• _Directions for this task_
Among the records below, find each line containing the word "import" and copy it.

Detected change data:
-- Opening Marker --

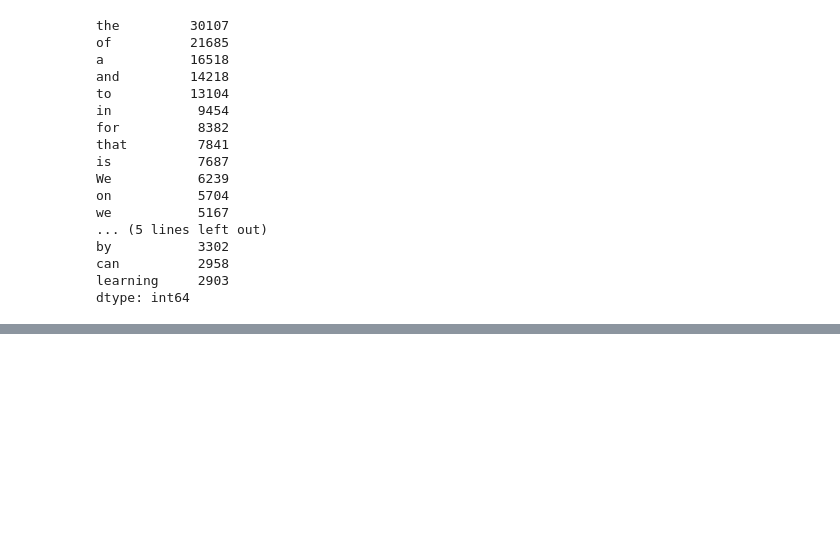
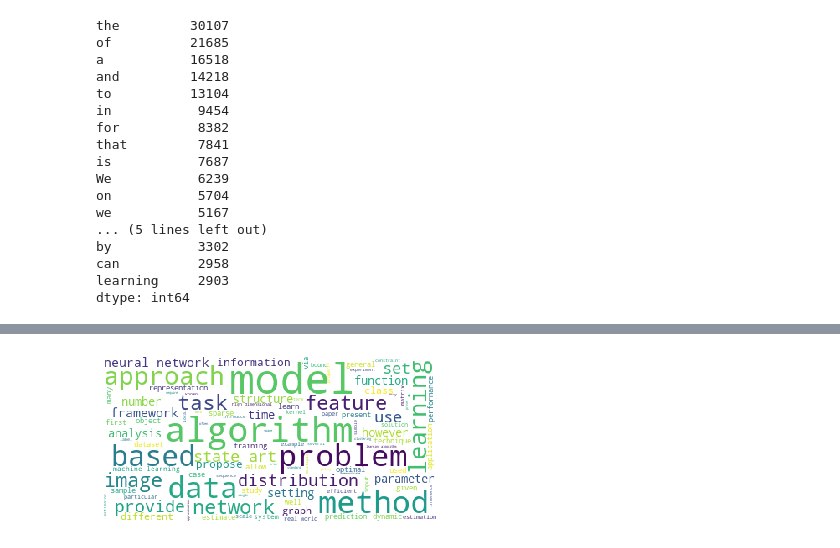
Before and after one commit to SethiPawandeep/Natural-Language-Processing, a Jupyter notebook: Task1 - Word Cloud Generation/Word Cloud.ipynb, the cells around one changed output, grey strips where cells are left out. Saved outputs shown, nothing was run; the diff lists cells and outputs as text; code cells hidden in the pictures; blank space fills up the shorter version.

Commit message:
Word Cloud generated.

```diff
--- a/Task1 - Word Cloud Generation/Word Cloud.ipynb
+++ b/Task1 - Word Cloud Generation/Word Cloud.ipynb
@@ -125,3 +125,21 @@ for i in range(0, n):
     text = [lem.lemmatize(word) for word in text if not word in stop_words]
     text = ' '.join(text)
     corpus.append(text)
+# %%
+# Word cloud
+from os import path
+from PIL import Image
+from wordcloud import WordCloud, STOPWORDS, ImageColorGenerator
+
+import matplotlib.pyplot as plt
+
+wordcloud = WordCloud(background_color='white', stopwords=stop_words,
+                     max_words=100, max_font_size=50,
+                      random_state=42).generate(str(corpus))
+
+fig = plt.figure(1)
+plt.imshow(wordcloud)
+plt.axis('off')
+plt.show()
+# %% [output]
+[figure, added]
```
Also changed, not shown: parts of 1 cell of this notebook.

-- Closing Marker --
-- Opening Marker --

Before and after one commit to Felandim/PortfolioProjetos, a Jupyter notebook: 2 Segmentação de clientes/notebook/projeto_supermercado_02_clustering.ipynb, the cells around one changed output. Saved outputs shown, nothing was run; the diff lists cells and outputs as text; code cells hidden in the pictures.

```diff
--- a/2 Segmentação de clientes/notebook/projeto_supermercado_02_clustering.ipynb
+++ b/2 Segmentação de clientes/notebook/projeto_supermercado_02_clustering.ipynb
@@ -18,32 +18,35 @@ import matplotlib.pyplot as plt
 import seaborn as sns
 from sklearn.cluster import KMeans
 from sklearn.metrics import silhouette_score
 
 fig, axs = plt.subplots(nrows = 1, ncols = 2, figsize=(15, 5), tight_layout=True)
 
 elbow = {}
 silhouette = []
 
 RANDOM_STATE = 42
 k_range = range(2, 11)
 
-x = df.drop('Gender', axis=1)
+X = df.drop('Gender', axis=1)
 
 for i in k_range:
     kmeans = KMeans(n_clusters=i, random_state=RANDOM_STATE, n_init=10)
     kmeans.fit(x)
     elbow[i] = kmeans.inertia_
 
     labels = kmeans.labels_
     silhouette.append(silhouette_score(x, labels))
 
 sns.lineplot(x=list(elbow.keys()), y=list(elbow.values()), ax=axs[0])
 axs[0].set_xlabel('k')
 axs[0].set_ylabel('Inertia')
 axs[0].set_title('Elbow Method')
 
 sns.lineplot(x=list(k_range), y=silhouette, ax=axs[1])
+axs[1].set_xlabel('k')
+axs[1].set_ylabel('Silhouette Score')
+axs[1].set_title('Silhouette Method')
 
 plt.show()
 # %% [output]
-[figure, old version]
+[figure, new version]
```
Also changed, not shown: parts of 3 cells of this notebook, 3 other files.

-- Closing Marker --
-- Opening Marker --

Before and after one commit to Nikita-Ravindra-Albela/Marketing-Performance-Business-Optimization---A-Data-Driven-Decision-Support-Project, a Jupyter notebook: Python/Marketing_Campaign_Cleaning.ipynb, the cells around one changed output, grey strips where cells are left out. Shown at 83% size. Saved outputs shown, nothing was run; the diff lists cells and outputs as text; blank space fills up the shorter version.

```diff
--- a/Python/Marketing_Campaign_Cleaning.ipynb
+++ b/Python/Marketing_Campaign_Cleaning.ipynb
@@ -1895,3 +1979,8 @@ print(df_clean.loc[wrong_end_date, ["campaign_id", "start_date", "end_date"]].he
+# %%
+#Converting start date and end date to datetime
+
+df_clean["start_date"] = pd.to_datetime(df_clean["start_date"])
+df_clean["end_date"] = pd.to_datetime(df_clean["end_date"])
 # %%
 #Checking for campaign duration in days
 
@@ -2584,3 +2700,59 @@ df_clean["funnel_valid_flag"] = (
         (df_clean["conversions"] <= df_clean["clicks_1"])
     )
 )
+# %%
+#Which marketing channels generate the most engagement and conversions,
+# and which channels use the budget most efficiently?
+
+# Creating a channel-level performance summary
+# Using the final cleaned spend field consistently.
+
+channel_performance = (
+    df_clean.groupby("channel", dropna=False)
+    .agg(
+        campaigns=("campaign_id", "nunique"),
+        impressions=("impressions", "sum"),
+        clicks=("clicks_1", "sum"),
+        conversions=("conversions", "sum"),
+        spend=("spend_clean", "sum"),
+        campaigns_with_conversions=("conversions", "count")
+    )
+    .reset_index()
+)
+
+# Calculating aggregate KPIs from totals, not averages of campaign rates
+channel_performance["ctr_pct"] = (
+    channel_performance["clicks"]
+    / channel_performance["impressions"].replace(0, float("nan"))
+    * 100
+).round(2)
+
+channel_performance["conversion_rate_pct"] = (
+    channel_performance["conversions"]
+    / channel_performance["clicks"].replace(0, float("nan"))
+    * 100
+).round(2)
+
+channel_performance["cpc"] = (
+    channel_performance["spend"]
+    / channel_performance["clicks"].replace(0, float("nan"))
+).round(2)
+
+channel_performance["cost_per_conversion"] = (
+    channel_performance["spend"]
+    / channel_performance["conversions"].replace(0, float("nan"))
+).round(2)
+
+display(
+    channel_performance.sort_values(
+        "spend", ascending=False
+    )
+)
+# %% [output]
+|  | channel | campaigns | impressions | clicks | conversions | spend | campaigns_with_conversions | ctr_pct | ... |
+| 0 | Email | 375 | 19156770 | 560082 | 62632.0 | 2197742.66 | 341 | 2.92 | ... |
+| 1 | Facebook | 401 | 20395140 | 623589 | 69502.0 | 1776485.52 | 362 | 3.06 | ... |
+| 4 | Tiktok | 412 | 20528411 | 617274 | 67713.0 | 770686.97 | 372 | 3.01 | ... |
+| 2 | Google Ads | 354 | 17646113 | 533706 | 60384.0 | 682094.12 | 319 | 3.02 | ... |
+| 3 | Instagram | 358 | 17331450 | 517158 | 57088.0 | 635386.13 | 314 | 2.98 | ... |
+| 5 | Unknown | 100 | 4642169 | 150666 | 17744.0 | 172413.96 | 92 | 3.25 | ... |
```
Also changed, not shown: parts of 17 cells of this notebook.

-- Closing Marker --

• _Answer to the problem_
+from os import path
+from PIL import Image
+from wordcloud import WordCloud, STOPWORDS, ImageColorGenerator
+import matplotlib.pyplot as plt
@@ -18,32 +18,35 @@ import matplotlib.pyplot as plt
 import seaborn as sns
 from sklearn.cluster import KMeans
 from sklearn.metrics import silhouette_score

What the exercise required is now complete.